NEW YORK, NY.-
For his season opening exhibition at Metro Pictures
, the Berlin-based artist Andy Hope 1930 presents ON TIME, an exhibition of painting and three-dimensional forms that channel the evidence of art as a ghostly manifestation in a paranormal time and space.
Central to the exhibition are the "Time Tubes" that are seen as minimal sculptures, two boxes that support a tapered horizontal box with one open end. A picture frame is mounted on one end of the tube, suggesting that this is where one looks through the frame into infinite blackness. The experience of both seeing what is physically present yet encountering unidentifiable space, like an extension of Malevich's black squares, inverts Renaissance perspective so the perspective is a concrete object and the flat picture plane is virtually though not perceptually empty.
The first works encountered, but barely, in the show are "Phantoms," the circular footprint evidence of sculpture once present, is referring to the artist's 2008 Phantom Gallery exhibitions in Los Angeles and Zürich.

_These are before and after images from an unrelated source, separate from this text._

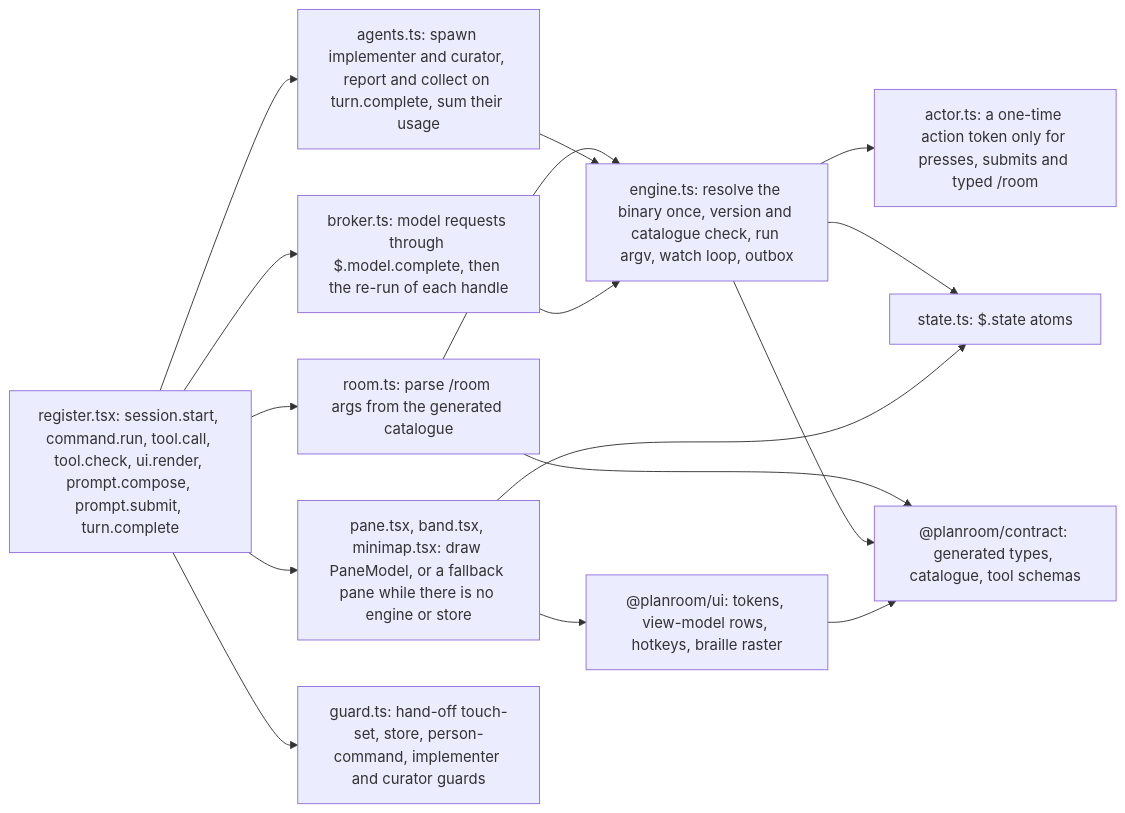
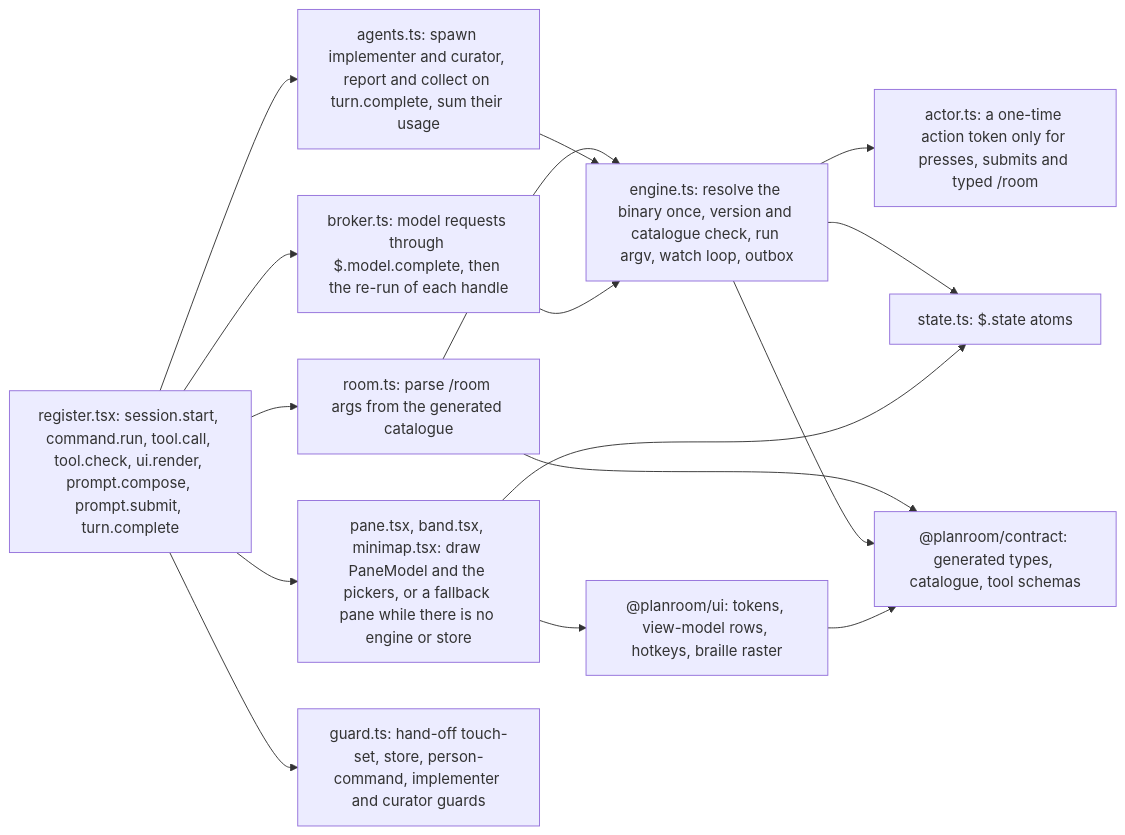
Before and after one commit to doodla/planroom: the fourth of 7 diagrams in docs/contributing/architecture.md, drawn with Mermaid. The commit also changed other lines of this file and 11 other files, not shown here.

First line of the commit message:
Close Phase 3: architecture review rounds 1 to 3, accepted risks signed off

````diff
--- a/docs/contributing/architecture.md
+++ b/docs/contributing/architecture.md
@@ -206,29 +206,29 @@
 ```mermaid
 flowchart LR
   reg["register.tsx: session.start, command.run, tool.call, tool.check, ui.render, prompt.compose, prompt.submit, turn.complete"]
   eng["engine.ts: resolve the binary once, version and catalogue check, run argv, watch loop, outbox"]
   actor["actor.ts: a one-time action token only for presses, submits and typed /room"]
   broker["broker.ts: model requests through $.model.complete, then the re-run of each handle"]
   room["room.ts: parse /room args from the generated catalogue"]
-  views["pane.tsx, band.tsx, minimap.tsx: draw PaneModel, or a fallback pane while there is no engine or store"]
+  views["pane.tsx, band.tsx, minimap.tsx: draw PaneModel and the pickers, or a fallback pane while there is no engine or store"]
   agents["agents.ts: spawn implementer and curator, report and collect on turn.complete, sum their usage"]
   guard["guard.ts: hand-off touch-set, store, person-command, implementer and curator guards"]
   state["state.ts: $.state atoms"]
   ui["@planroom/ui: tokens, view-model rows, hotkeys, braille raster"]
   gen["@planroom/contract: generated types, catalogue, tool schemas"]
   reg --> room
   reg --> views
   reg --> agents
   reg --> guard
   reg --> broker
   room --> eng
   agents --> eng
   broker --> eng
   eng --> actor
   eng --> state
   views --> state
   views --> ui
   room --> gen
   eng --> gen
   ui --> gen
 ```
````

Based directly on imagery from these shows are the artist's austere and beautifully surfaced paintings in subtly different shaped white frames, where empty rooms resonated with the visible evidence of vanished paintings and objects on the walls and floors. Painted in creams and beiges these paintings reflect the ghostly walls of the installations. Two of the paintings are in shades of gray in response to black and white photographs in the Phantom Gallery catalogue, investing the suggested source objects with yet another layer of removal from their original existence as actual paintings as part of real life.
The third room presents Nova Nomad, a three-dimensional work that includes a painting and foreshortened stairs encircled by a picture frame, and a Star Trek multi-level chessboard. Hope is exploring in these ghostly and mystical representations his more romantic relationship to art and it's mysterious powers, while continuing to draw upon science fiction, comic book heroes, and other cultural clutter.
Andy Hope 1930 lives and works in Berlin. Recent solo exhibitions include the Charles Riva Collection, Brussels; The Freud Museum, London; and Sammlung Goetz, Munich. His work has recently been included in exhibitions at the Hamburger Bahnhof, Berlin; Kunstforum Ostdeutsche Galerie, Regensburg; Kunstverein Braunschweig, Germany; and the ZKM Center for Art and Media, Karlsruhe.